We all have that dream. The dream to have enough money so that we could live out our lives in the manner of our choosing.
Money is always the obstacle.
We either don’t make enough, or we spend too much trying to make ourselves happy, or at least happy enough to continue on wishing we had more.
No matter the circumstance, there has always been a time (usually when sitting in traffic on the way to work) when we’ve wanted to chuck it all and quit our drudge of a desk job. It’s a nice daydream isn’t it? Just imagine: Wouldn’t it be nice to do what you really want to do instead of what you’re supposed to do, or what you have to dFo?
These questions are the topic of a video narrated by the late author Alan Watts. Watts, a native of London, became fascinated with Far Eastern life at a young age. After a short stint as an Episcopal priest in Chicago, he left the church to focus on Asian studies. His studies led him to Zen Buddhism, which he wrote and spoke extensively about.
Watts’ worldview changed radically with his immersion in Zen philosophy. The video “What If Money Was No Object” is one in a series of audio lectures he recorded before his passing in 1973.
One of the main points of this talk is the futility of earning a college degree simply as a way to earn money, just like you would get some personal $10000 loans 24/7 application processing or some long term installment loans approved. Watts speaks of a situation involving graduating students who come to him for career advice, during a time when he worked as a vocational counselor.

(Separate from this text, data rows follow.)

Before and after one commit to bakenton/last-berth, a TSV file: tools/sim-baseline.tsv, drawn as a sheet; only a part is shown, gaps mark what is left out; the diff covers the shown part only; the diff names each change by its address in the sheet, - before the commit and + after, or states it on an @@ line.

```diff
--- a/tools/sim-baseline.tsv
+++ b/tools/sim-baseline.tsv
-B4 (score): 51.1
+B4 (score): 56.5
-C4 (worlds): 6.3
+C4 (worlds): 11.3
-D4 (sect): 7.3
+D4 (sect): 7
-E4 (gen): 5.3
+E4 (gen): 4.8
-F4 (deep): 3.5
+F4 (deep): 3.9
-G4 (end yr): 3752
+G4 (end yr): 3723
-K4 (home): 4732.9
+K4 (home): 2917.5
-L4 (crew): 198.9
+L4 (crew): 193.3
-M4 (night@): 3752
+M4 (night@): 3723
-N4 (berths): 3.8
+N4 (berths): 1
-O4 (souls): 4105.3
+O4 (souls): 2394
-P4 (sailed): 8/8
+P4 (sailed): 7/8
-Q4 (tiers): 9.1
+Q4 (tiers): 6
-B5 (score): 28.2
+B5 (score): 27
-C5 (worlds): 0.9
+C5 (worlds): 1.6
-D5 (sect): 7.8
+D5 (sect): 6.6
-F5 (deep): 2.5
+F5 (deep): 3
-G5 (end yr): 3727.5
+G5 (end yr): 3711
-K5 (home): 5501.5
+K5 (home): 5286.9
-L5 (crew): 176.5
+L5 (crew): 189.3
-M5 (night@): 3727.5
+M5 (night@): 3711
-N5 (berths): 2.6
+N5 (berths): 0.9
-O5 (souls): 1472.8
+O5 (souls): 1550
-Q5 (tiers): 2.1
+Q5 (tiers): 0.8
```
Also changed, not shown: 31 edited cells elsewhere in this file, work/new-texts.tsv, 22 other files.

Watts’ first question to the students is, “What would you like to do if money were no object?” The reply was usually, “Well, I’d like to be an artist/painter/writer/….” Watts then turns the conversation back to the point, “You can’t earn any money that way.” What Watts is looking for is an admission from the student that they are only looking for a way to earn money.

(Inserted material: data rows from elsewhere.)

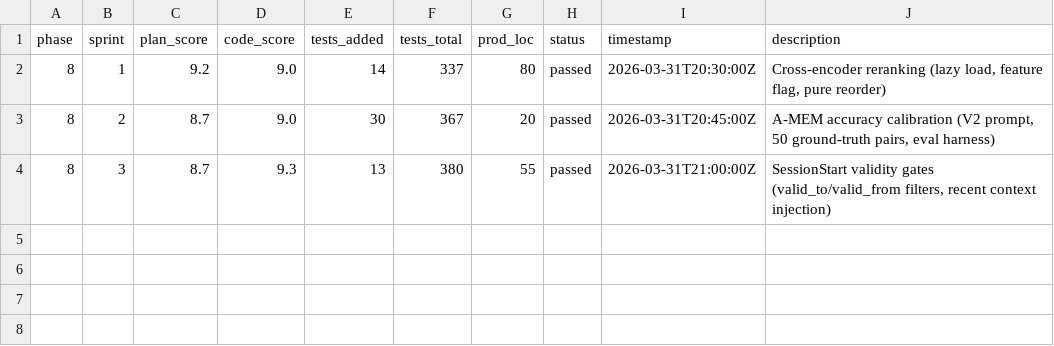
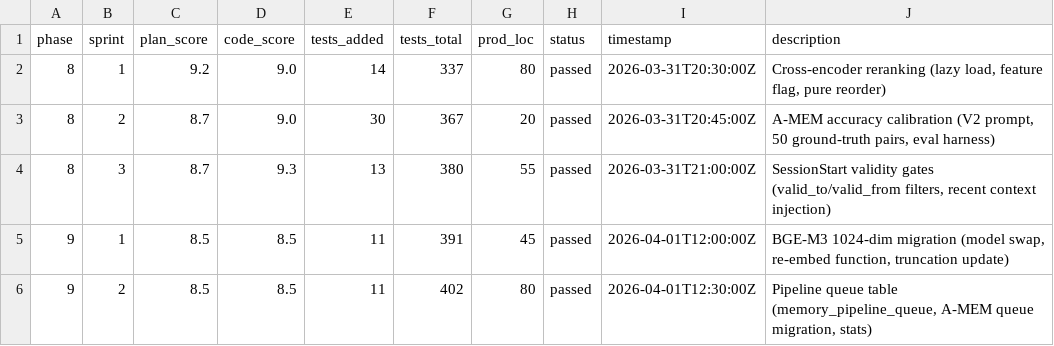
Before and after one commit to ShaneZhong/ensemble-memory, a TSV file: autoship_results.tsv, drawn as a sheet.

```diff
--- a/autoship_results.tsv
+++ b/autoship_results.tsv
@@ -4 +4,3 @@ phase	sprint	plan_score	code_score	tests_added	tests_total	prod_loc	status	times
 8	3	8.7	9.3	13	380	55	passed	2026-03-31T21:00:00Z	SessionStart validity gates (valid_to/valid_from filters, recent context injection)
+9	1	8.5	8.5	11	391	45	passed	2026-04-01T12:00:00Z	BGE-M3 1024-dim migration (model swap, re-embed function, truncation update)
+9	2	8.5	8.5	11	402	80	passed	2026-04-01T12:30:00Z	Pipeline queue table (memory_pipeline_queue, A-MEM queue migration, stats)
```
Also changed, not shown: 14 other files.
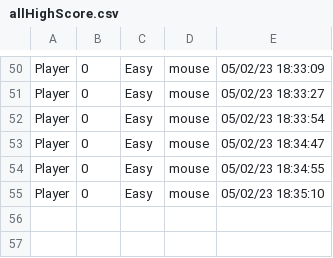
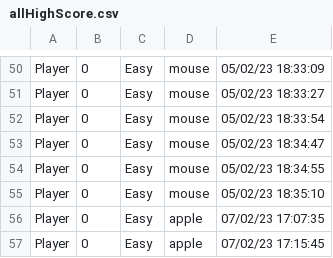
Before and after one commit to vhtua/SnakeAIRevolution, a CSV file: logs/allHighScore.csv, drawn as a sheet; only a part is shown, gaps mark what is left out; the diff names each change by its address in the sheet, - before the commit and + after, or states it on an @@ line.

```diff
--- a/logs/allHighScore.csv
+++ b/logs/allHighScore.csv
+row 56: Player | 0 | Easy | apple | 07/02/23 17:07:35
+row 57: Player | 0 | Easy | apple | 07/02/23 17:15:45
```
Also changed, not shown: logs/allScoreLog.csv, logs/multiscoreboard.csv, 10 other files.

The most important point of Watts’ talk is to “do what you really want to do, and money be damned.” His scathing indictment of “working solely for money” is that the chase for riches will cause one to end up working in a job that they don’t like, for their entire life. In his words, “It’s stupid!”
Ultimately, Watts does come back around to earning money. But his advice for earning a living is a much more creative, and satisfying way of doing it. The basic premise is, “Do something you love doing, become extremely good at doing it, then charge a fee for doing it.” Earn money while you do something you love to do.
The importance of Watts interpretation of Zen philosophy, as it relates to our goal-oriented, get ahead world, is refreshing. Yes, money is an object and we all need to take practicalities and realities into account. However, it is worth thinking about and exploring if there may be ways to earn a living that won’t destroy your soul, or your spirit.